TASK DESCRIPTION >>
Your task is to find every line of the data that holds the string "diagram" and copy it.

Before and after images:
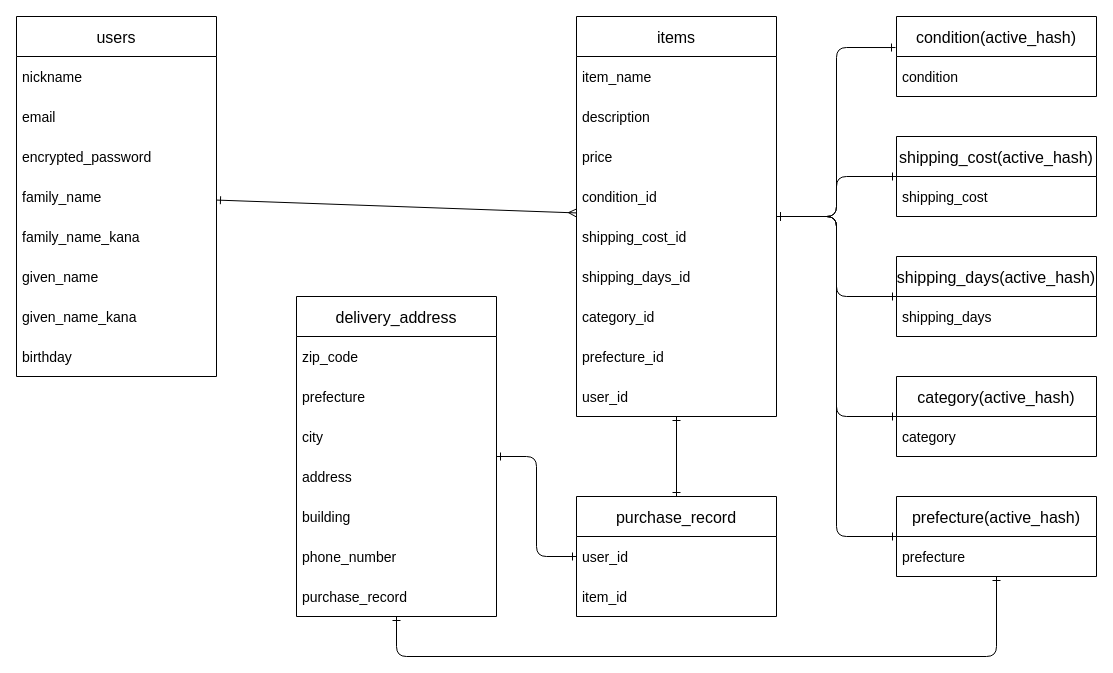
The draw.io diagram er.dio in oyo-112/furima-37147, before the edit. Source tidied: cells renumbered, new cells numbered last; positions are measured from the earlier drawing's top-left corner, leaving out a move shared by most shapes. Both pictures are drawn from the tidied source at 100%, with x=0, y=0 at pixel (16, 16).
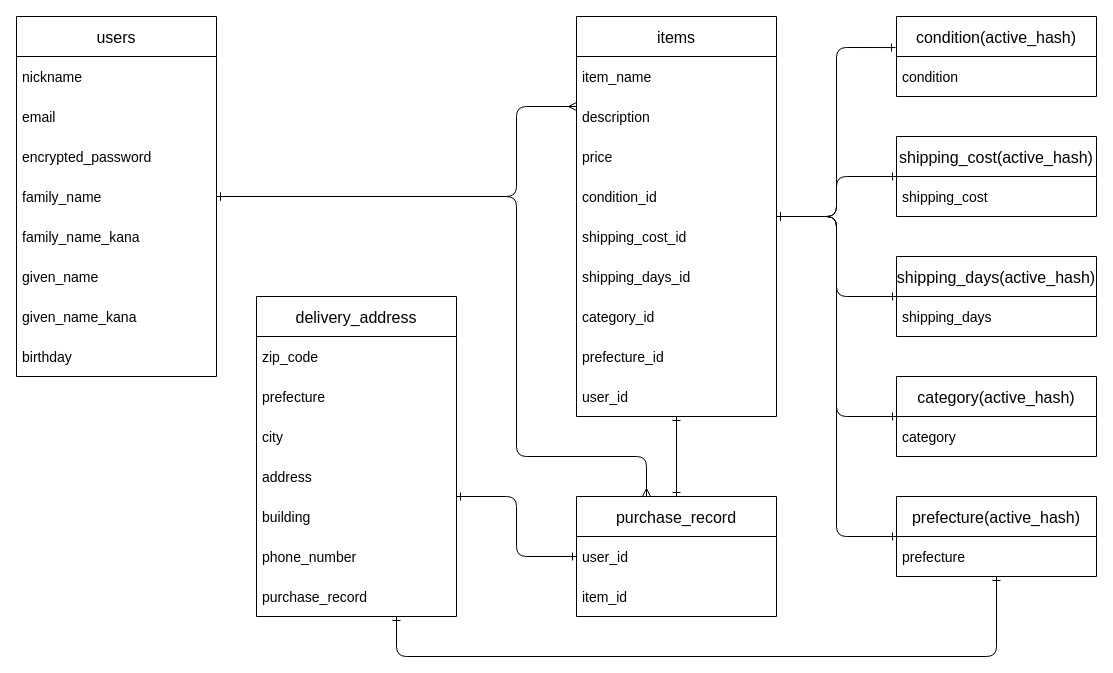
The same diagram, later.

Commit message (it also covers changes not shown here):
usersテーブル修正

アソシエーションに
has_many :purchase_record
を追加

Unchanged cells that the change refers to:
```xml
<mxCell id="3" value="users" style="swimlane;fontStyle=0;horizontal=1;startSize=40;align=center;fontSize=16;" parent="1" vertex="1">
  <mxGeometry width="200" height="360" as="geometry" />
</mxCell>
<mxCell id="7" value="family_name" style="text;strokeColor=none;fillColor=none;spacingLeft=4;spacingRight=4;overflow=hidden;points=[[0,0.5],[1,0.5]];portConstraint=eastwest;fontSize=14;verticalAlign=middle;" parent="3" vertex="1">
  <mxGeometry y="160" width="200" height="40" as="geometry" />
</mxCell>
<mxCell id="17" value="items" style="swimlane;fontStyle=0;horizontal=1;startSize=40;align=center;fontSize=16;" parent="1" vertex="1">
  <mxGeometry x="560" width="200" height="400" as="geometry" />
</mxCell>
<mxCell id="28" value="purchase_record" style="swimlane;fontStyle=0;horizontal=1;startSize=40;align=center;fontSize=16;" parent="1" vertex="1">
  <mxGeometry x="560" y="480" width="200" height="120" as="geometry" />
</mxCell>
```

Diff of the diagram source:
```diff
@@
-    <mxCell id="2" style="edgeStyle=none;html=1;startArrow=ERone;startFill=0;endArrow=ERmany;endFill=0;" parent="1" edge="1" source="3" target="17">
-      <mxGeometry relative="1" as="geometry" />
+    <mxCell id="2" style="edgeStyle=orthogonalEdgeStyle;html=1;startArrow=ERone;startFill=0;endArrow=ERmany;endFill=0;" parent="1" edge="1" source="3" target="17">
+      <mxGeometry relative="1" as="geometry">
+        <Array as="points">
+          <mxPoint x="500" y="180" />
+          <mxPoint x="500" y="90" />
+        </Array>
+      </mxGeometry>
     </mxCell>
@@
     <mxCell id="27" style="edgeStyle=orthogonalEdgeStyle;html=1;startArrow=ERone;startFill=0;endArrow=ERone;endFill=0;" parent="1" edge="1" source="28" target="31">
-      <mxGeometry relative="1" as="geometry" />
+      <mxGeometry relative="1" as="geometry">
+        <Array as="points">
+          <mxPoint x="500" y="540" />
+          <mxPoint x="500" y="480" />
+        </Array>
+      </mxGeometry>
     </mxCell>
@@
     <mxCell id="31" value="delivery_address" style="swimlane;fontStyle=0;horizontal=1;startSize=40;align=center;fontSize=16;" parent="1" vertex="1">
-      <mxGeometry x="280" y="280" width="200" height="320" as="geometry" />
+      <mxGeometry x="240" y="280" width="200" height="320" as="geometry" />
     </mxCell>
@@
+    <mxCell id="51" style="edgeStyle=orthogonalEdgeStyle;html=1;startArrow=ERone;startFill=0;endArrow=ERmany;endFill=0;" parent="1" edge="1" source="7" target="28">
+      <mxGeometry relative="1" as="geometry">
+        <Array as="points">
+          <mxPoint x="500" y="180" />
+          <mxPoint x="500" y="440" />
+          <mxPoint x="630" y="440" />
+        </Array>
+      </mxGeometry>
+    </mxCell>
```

RESULT OF THE TASK >>
The draw.io diagram er.dio in oyo-112/furima-37147, before the edit. Source tidied: cells renumbered, new cells numbered last; positions are measured from the earlier drawing's top-left corner, leaving out a move shared by most shapes. Both pictures are drawn from the tidied source at 100%, with x=0, y=0 at pixel (16, 16).
The same diagram, later.
Diff of the diagram source:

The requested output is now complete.